(INFORMATION GIVEN)

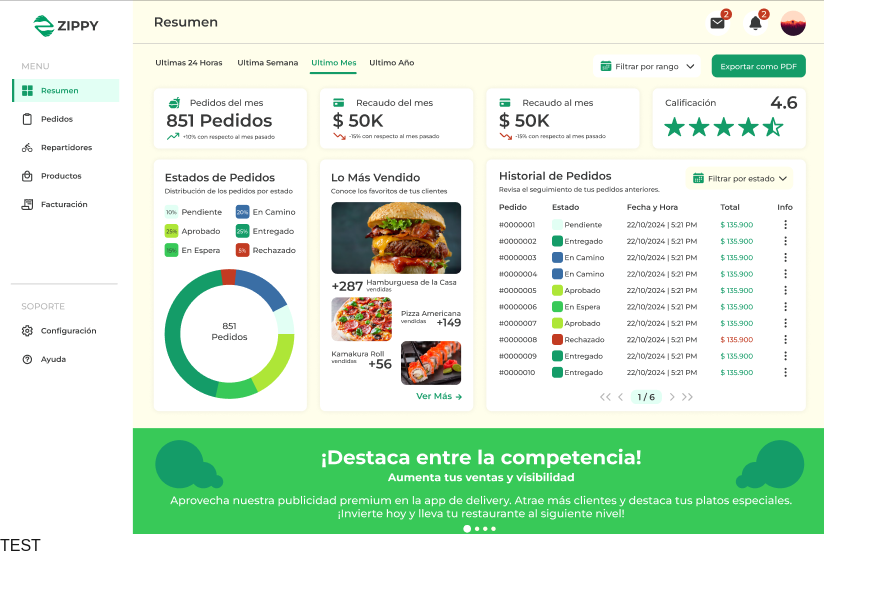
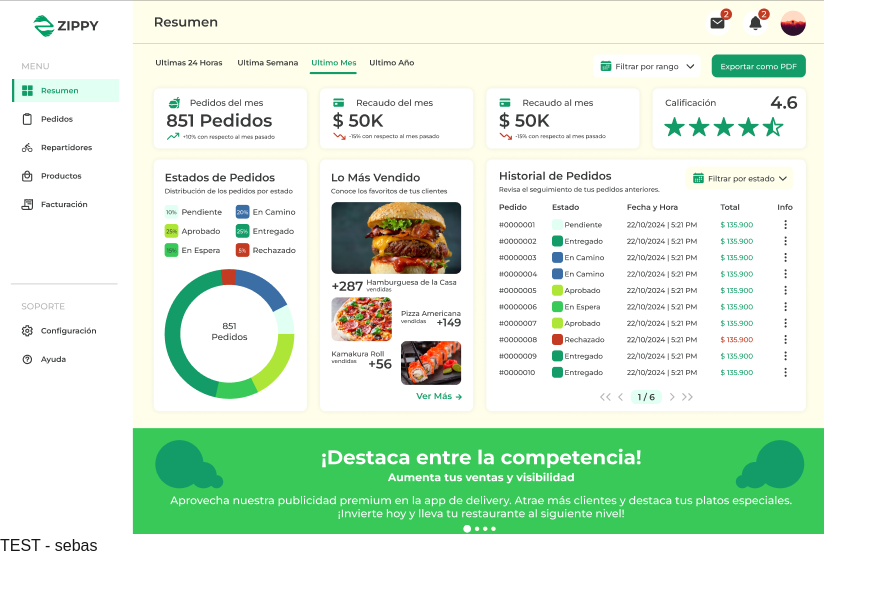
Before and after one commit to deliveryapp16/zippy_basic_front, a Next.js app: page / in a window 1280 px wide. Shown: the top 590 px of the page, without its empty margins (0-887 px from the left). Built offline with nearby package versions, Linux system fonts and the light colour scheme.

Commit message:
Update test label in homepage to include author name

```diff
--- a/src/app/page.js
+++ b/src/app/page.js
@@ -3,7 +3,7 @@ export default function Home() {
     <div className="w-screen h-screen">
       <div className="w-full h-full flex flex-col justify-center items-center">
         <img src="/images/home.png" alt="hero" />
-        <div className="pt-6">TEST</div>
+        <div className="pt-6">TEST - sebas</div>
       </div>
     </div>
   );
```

(End INFORMATION GIVEN)
(INFORMATION GIVEN)

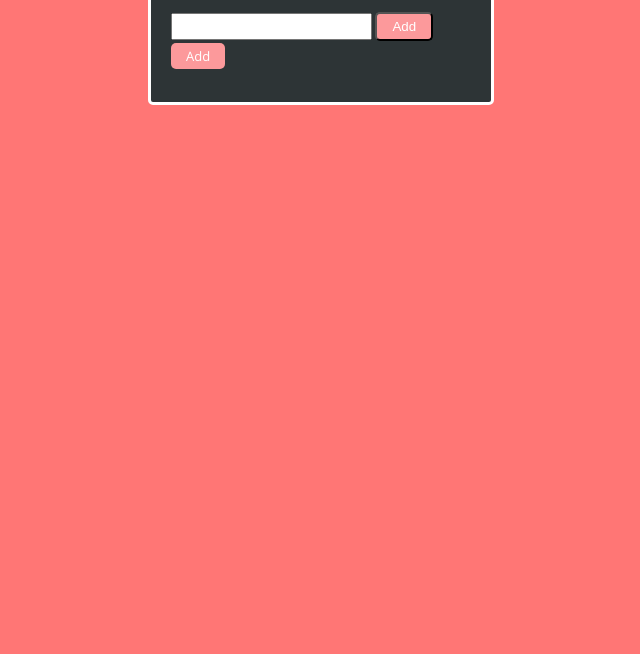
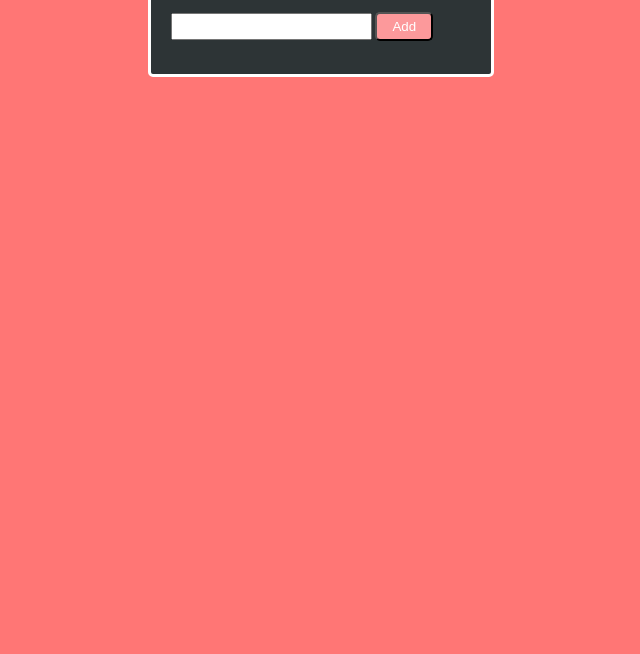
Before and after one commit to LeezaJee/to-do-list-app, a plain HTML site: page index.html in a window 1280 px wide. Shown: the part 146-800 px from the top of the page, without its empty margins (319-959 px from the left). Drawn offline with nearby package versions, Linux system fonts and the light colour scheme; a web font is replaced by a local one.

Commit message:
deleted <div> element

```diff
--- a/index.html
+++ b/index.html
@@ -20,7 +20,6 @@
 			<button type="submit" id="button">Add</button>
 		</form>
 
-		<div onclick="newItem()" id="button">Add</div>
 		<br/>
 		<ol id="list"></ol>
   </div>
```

(End INFORMATION GIVEN)
(INFORMATION GIVEN)

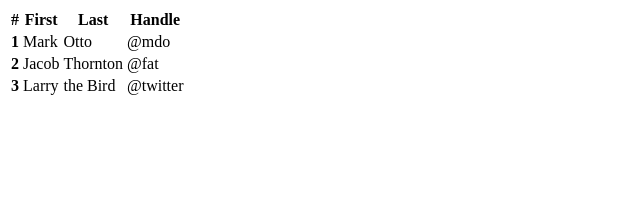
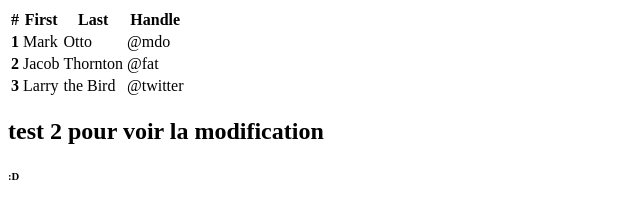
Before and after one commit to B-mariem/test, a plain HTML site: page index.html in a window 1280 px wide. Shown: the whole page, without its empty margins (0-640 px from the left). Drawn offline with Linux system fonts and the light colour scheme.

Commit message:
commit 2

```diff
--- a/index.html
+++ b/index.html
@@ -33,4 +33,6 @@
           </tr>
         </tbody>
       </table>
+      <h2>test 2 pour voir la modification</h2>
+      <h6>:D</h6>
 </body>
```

(End INFORMATION GIVEN)

→ HOW TO COMPLETE THIS TASK:
Line by line, check the material above for the word "list", then give the number of lines that hold it and nothing else.

→ OUTPUT FOR THIS EXERCISE:
2